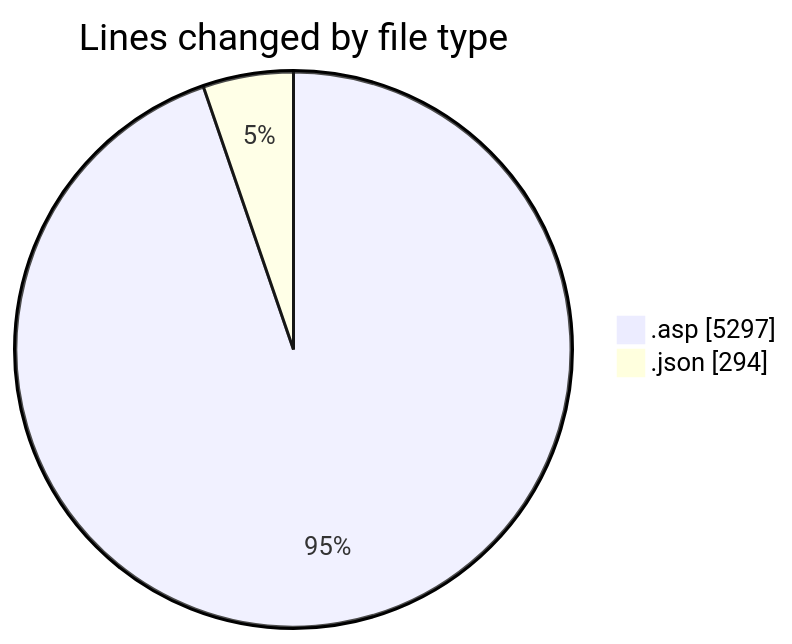
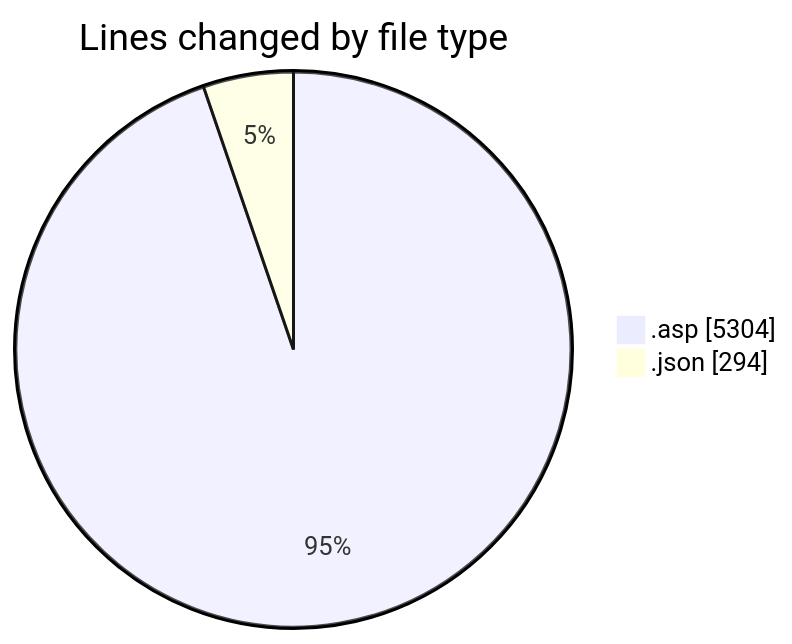
The first of 2 diagrams in 2025-10-27/usr_aleoudev_fr__workspace_/README.md (julien-gomy/code-tracking), drawn with Mermaid before and after one commit. The commit also changed other lines of this file and 1 other file, not shown here.

````diff
--- a/2025-10-27/usr_aleoudev_fr__workspace_/README.md
+++ b/2025-10-27/usr_aleoudev_fr__workspace_/README.md
@@ -26,6 +26,6 @@
 ```mermaid
 pie showData
 title Lines changed by file type
-".asp" : 5297
+".asp" : 5304
 ".json" : 294
 ```
````
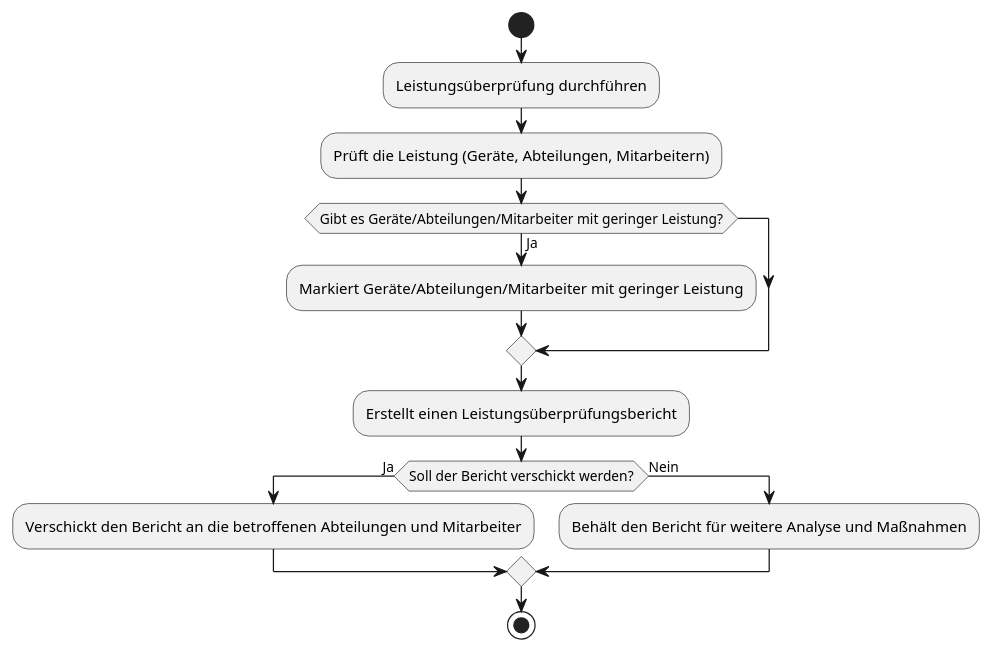
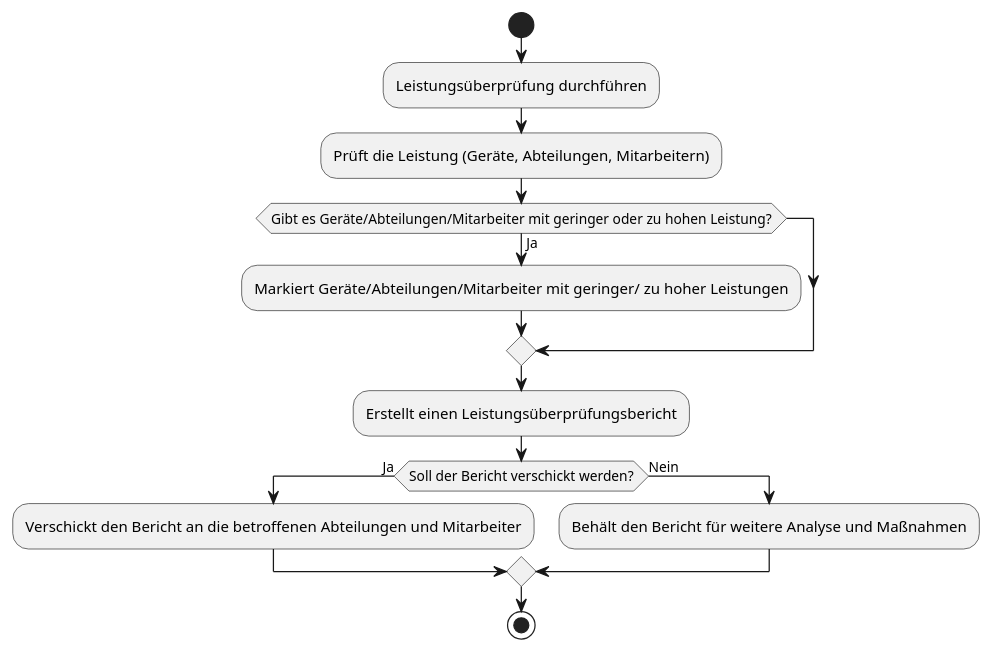
One commit to helenlaible/ss23-kba-project changed diagram 15 of 16 in docs/2_planning/3_activity_diagrams.md. Above: the diagram before and after it, drawn with PlantUML.

````diff
--- a/docs/2_planning/3_activity_diagrams.md
+++ b/docs/2_planning/3_activity_diagrams.md
@@ -482,23 +482,23 @@
 ```plantuml Leistungsüberprüfung
 @startuml
 
 start
 
 :Leistungsüberprüfung durchführen;
 
 :Prüft die Leistung (Geräte, Abteilungen, Mitarbeitern);
-if (Gibt es Geräte/Abteilungen/Mitarbeiter mit geringer Leistung?) then (Ja)
-  :Markiert Geräte/Abteilungen/Mitarbeiter mit geringer Leistung;
+if (Gibt es Geräte/Abteilungen/Mitarbeiter mit geringer oder zu hohen Leistung?) then (Ja)
+  :Markiert Geräte/Abteilungen/Mitarbeiter mit geringer/ zu hoher Leistungen;
 endif
 
 :Erstellt einen Leistungsüberprüfungsbericht;
 
 if (Soll der Bericht verschickt werden?) then (Ja)
   :Verschickt den Bericht an die betroffenen Abteilungen und Mitarbeiter;
 else (Nein)
   :Behält den Bericht für weitere Analyse und Maßnahmen;
 endif
 
 stop
 @enduml
 ```
````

**DESCRIPTION OF THE TASK**: In the listing above, the lines from the one containing "Analyse und Maßnahmen;" through the last line are to be returned exactly.

**REPLY TO THE TASK**:
   :Behält den Bericht für weitere Analyse und Maßnahmen;
 endif
 
 stop
 @enduml
 ```
````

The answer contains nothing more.